I add an extra envelope to the pile of mail - a thank-you note to someone who helped out at Ted Harrison's memorial the week before.

 3:08 pm

I'm shocked that Jack is still asleep and excited about what else I can get done (I see now that I've done quite a bit, but in the moment it just didn't feel like enough. It never does - when he is asleep I feel guilty for wasting even a minute of time). As I pull out my phone to check my to-do list (nothing fancy these days, just the iphone notepad, broken into category by job), the building fire alarm goes off. Not officially, just one loud piercing buzz. Enough to wake up a sleeping baby though!

I quickly prep us both for our daily outing to the post office. Now is as a good a time as any because that fire alarm is prone to go off again based on its track record. I put Jack in the bjorn carrier (it's super windy outside) and my mother calls so I chat with her while I rush around packing my bag. We just found out that Jack has a peanut allergy so I have to remember to put his epipen into my backpack. My mother makes mention about how often we go to the post office and I say that we are thinking about just living there for ease of use.

4:54 pm

I'm feeling really productive after the post office run but Jack is very whiney and that means: Dinner Time. It's a mish mash of baby leftovers including apple sauce, chopped orange slices, cheerios and rice crackers. Not really dinner and I'm feeling guilty except the fruit is going to expire soon and needs to be eaten today. I eat leftover pizza and feel guilty about that choice as well.

6:05 pm

Jon calls and tells me he hasn't left yet, which is a bit of a bummer because I'm on baby duty for another hour. He's with his dad so I ask him to confirm that his father is watching Jack while I am working at the gallery the next day (My fourth job is part-time at a gallery. My fifth job is apparently Cruise Director of this family's schedule). I hop on the desktop computer and send some Ted Harrison files to our web company because we are redesigning the online shop.


I'm slowing down now and am feeling less motivated. It's pouring rain and we both need a change of scenery so we head downstairs to the common room. It's basically the same as our apartment with a kitchen, washroom and television but the main room is bigger so Jack can run around. I put Judge Judy on in the background and review sponsorship plans for my Craft Ontario job. Jack pulls out three decks of cards and dumps them all over the floor.
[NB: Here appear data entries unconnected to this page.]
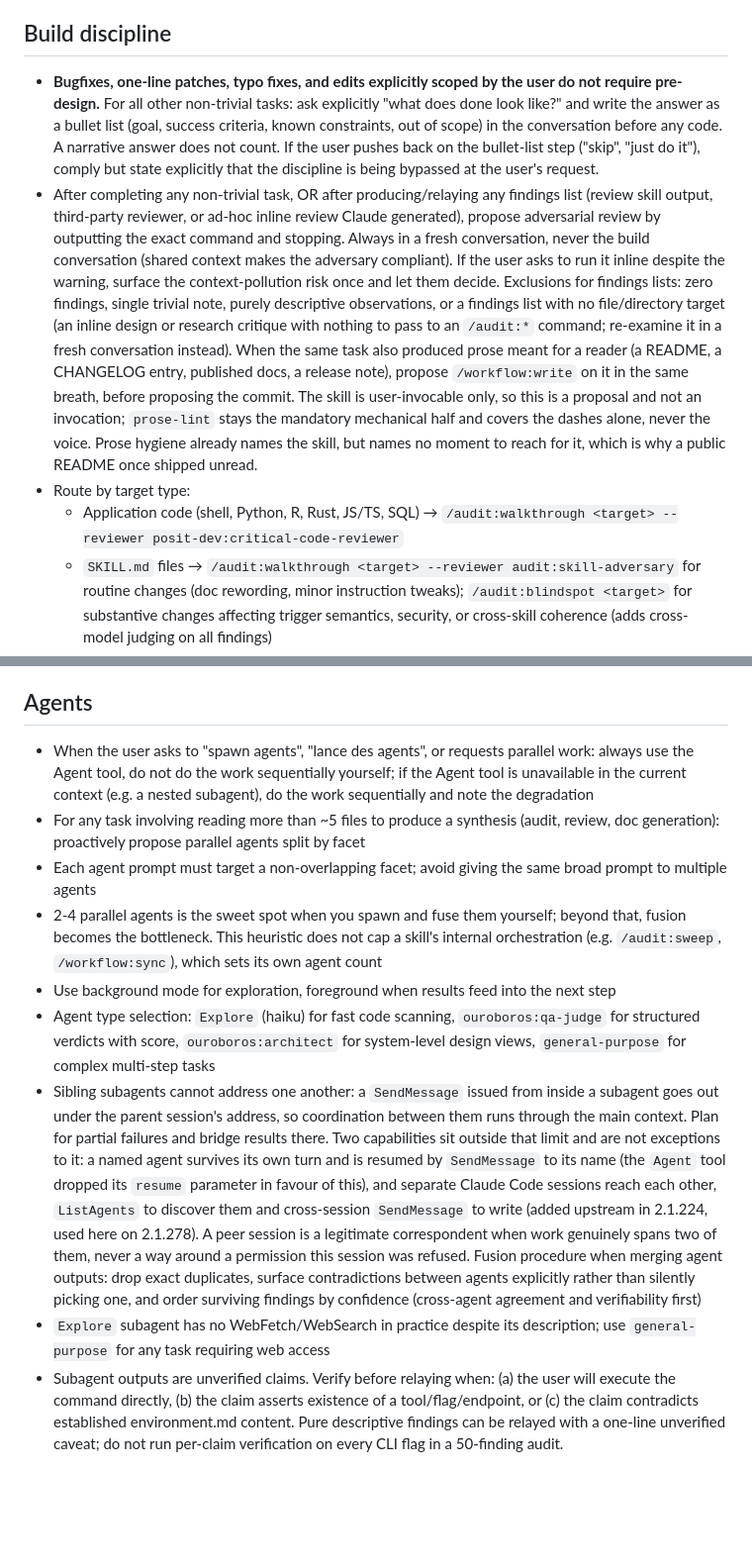
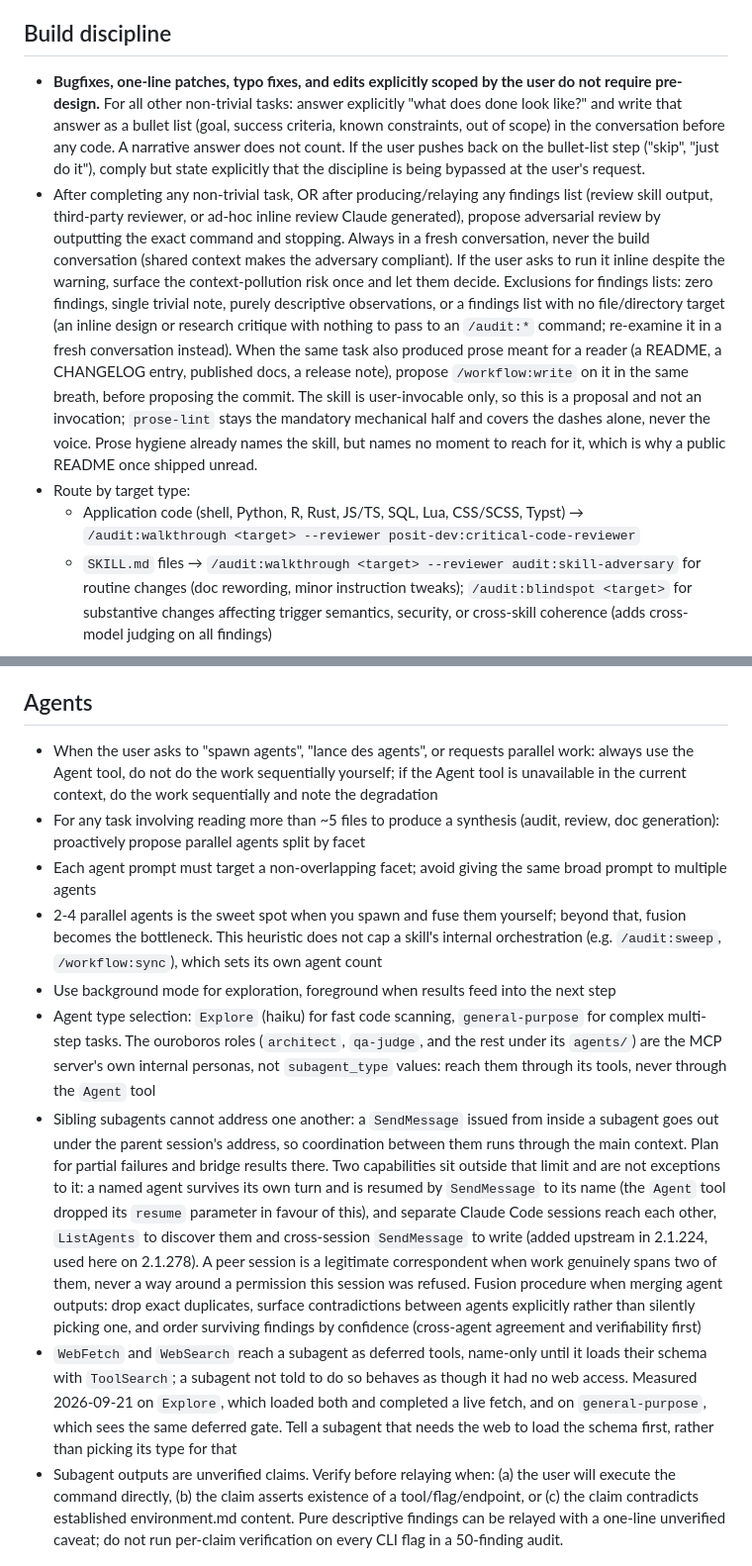
Before and after one commit to hebstr/dotfiles, a Markdown page: claude/.claude/CLAUDE.md, 2 parts joined by grey strips. Shown at 99% size. GitHub-like rendering; blank space fills up the shorter version.

Commit message:
fix(claude): apply the blindspot walkthrough findings on the global rules

```diff
--- a/claude/.claude/CLAUDE.md
+++ b/claude/.claude/CLAUDE.md
@@ -101,10 +101,10 @@ Before the first verification of a `.docx` in a session, load `rules/docx.md`. I
 
 ## Build discipline
 
-- **Bugfixes, one-line patches, typo fixes, and edits explicitly scoped by the user do not require pre-design.** For all other non-trivial tasks: ask explicitly "what does done look like?" and write the answer as a bullet list (goal, success criteria, known constraints, out of scope) in the conversation before any code. A narrative answer does not count. If the user pushes back on the bullet-list step ("skip", "just do it"), comply but state explicitly that the discipline is being bypassed at the user's request.
+- **Bugfixes, one-line patches, typo fixes, and edits explicitly scoped by the user do not require pre-design.** For all other non-trivial tasks: answer explicitly "what does done look like?" and write that answer as a bullet list (goal, success criteria, known constraints, out of scope) in the conversation before any code. A narrative answer does not count. If the user pushes back on the bullet-list step ("skip", "just do it"), comply but state explicitly that the discipline is being bypassed at the user's request.
 - After completing any non-trivial task, OR after producing/relaying any findings list (review skill output, third-party reviewer, or ad-hoc inline review Claude generated), propose adversarial review by outputting the exact command and stopping. Always in a fresh conversation, never the build conversation (shared context makes the adversary compliant). If the user asks to run it inline despite the warning, surface the context-pollution risk once and let them decide. Exclusions for findings lists: zero findings, single trivial note, purely descriptive observations, or a findings list with no file/directory target (an inline design or research critique with nothing to pass to an `/audit:*` command; re-examine it in a fresh conversation instead). When the same task also produced prose meant for a reader (a README, a CHANGELOG entry, published docs, a release note), propose `/workflow:write` on it in the same breath, before proposing the commit. The skill is user-invocable only, so this is a proposal and not an invocation; `prose-lint` stays the mandatory mechanical half and covers the dashes alone, never the voice. Prose hygiene already names the skill, but names no moment to reach for it, which is why a public README once shipped unread.
 - Route by target type:
-  - Application code (shell, Python, R, Rust, JS/TS, SQL) → `/audit:walkthrough <target> --reviewer posit-dev:critical-code-reviewer`
+  - Application code (shell, Python, R, Rust, JS/TS, SQL, Lua, CSS/SCSS, Typst) → `/audit:walkthrough <target> --reviewer posit-dev:critical-code-reviewer`
   - `SKILL.md` files → `/audit:walkthrough <target> --reviewer audit:skill-adversary` for routine changes (doc rewording, minor instruction tweaks); `/audit:blindspot <target>` for substantive changes affecting trigger semantics, security, or cross-skill coherence (adds cross-model judging on all findings)
   - MCP server code, Claude Code agents, runtime-interpreted prompts → `/audit:blindspot <target>` (no `--reviewer` flag; it orchestrates internally)
   - `CLAUDE.md`, `rules/*.md`, or memory files → see Plan & memory discipline: propose `/audit:blindspot <path>` for substantive changes
@@ -156,14 +157,14 @@ Anti-AI-slop essentials, always-on. The principles are language-agnostic (they t
 
 ## Agents
 
-- When the user asks to "spawn agents", "lance des agents", or requests parallel work: always use the Agent tool, do not do the work sequentially yourself; if the Agent tool is unavailable in the current context (e.g. a nested subagent), do the work sequentially and note the degradation
+- When the user asks to "spawn agents", "lance des agents", or requests parallel work: always use the Agent tool, do not do the work sequentially yourself; if the Agent tool is unavailable in the current context, do the work sequentially and note the degradation
 - For any task involving reading more than ~5 files to produce a synthesis (audit, review, doc generation): proactively propose parallel agents split by facet
 - Each agent prompt must target a non-overlapping facet; avoid giving the same broad prompt to multiple agents
 - 2-4 parallel agents is the sweet spot when you spawn and fuse them yourself; beyond that, fusion becomes the bottleneck. This heuristic does not cap a skill's internal orchestration (e.g. `/audit:sweep`, `/workflow:sync`), which sets its own agent count
 - Use background mode for exploration, foreground when results feed into the next step
-- Agent type selection: `Explore` (haiku) for fast code scanning, `ouroboros:qa-judge` for structured verdicts with score, `ouroboros:architect` for system-level design views, `general-purpose` for complex multi-step tasks
+- Agent type selection: `Explore` (haiku) for fast code scanning, `general-purpose` for complex multi-step tasks. The ouroboros roles (`architect`, `qa-judge`, and the rest under its `agents/`) are the MCP server's own internal personas, not `subagent_type` values: reach them through its tools, never through the `Agent` tool
 - Sibling subagents cannot address one another: a `SendMessage` issued from inside a subagent goes out under the parent session's address, so coordination between them runs through the main context. Plan for partial failures and bridge results there. Two capabilities sit outside that limit and are not exceptions to it: a named agent survives its own turn and is resumed by `SendMessage` to its name (the `Agent` tool dropped its `resume` parameter in favour of this), and separate Claude Code sessions reach each other, `ListAgents` to discover them and cross-session `SendMessage` to write (added upstream in 2.1.224, used here on 2.1.278). A peer session is a legitimate correspondent when work genuinely spans two of them, never a way around a permission this session was refused. Fusion procedure when merging agent outputs: drop exact duplicates, surface contradictions between agents explicitly rather than silently picking one, and order surviving findings by confidence (cross-agent agreement and verifiability first)
-- `Explore` subagent has no WebFetch/WebSearch in practice despite its description; use `general-purpose` for any task requiring web access
+- `WebFetch` and `WebSearch` reach a subagent as deferred tools, name-only until it loads their schema with `ToolSearch`; a subagent not told to do so behaves as though it had no web access. Measured 2026-09-21 on `Explore`, which loaded both and completed a live fetch, and on `general-purpose`, which sees the same deferred gate. Tell a subagent that needs the web to load the schema first, rather than picking its type for that
 - Subagent outputs are unverified claims. Verify before relaying when: (a) the user will execute the command directly, (b) the claim asserts existence of a tool/flag/endpoint, or (c) the claim contradicts established environment.md content. Pure descriptive findings can be relayed with a one-line unverified caveat; do not run per-claim verification on every CLI flag in a 50-finding audit.
 
 ## showboat
```
Also changed, not shown: other parts of claude/.claude/CLAUDE.md (+9 -8 lines), 1 other file.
7:13 pm 

Jon is stuck in traffic so I get Jack ready for bed by myself. I heat the bottle, clean his room and put his pj's on. Before I forget, I quickly ring in the sales from earlier in the day. Jack is obsessed with the POS machine (which we block off using a storage bin) so he jumps all over me while I enter numbers. I appease him by giving him the portable phone to play with - he almost calls one of my clients by hitting redial.

8:00 pm
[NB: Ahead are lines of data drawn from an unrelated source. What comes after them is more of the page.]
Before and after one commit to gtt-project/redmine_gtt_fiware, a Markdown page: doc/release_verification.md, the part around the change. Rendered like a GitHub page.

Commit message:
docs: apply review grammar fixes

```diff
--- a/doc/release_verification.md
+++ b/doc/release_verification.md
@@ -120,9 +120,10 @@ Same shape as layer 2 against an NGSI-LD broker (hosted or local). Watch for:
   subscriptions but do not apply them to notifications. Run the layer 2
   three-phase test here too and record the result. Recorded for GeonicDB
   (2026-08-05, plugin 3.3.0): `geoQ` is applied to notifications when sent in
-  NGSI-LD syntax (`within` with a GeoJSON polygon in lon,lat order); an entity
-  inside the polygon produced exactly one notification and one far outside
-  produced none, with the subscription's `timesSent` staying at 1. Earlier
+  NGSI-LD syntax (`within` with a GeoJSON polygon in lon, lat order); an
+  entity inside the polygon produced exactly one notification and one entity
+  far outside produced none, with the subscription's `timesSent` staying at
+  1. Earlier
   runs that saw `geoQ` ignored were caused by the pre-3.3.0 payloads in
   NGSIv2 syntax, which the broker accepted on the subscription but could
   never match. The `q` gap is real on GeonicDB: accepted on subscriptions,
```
I put some asparagus in the oven and heat up a bowl of stew (Jack's stew actually, it really should have been his dinner).

I really can't do anymore today so I get the prints from the car, take a shower and write this blog post.

12.4.15

baby | letter april 12.15

Jack,

As you learn to walk, you're taking a lot of tumbles and I'm recalling your very first falls when you were inside of me.

One night, while living in Victoria, I took the bus home after Anne-Marie's wedding bachelorette party (Do we still know Anne-Marie? I hope so because at the time this letter was written, we have been friends for 15 years already!). Needless to say I hadn't been drinking because I was pregnant. But when I got off the bus and crossed the street to our apartment building, I somehow managed to trip over the curb and go flying! I fell so hard I actually rolled into a somersault! I sat there for awhile after thinking about you. I knew you were too tiny to have been hurt (4 weeks only!) but I was still pretty shaken up.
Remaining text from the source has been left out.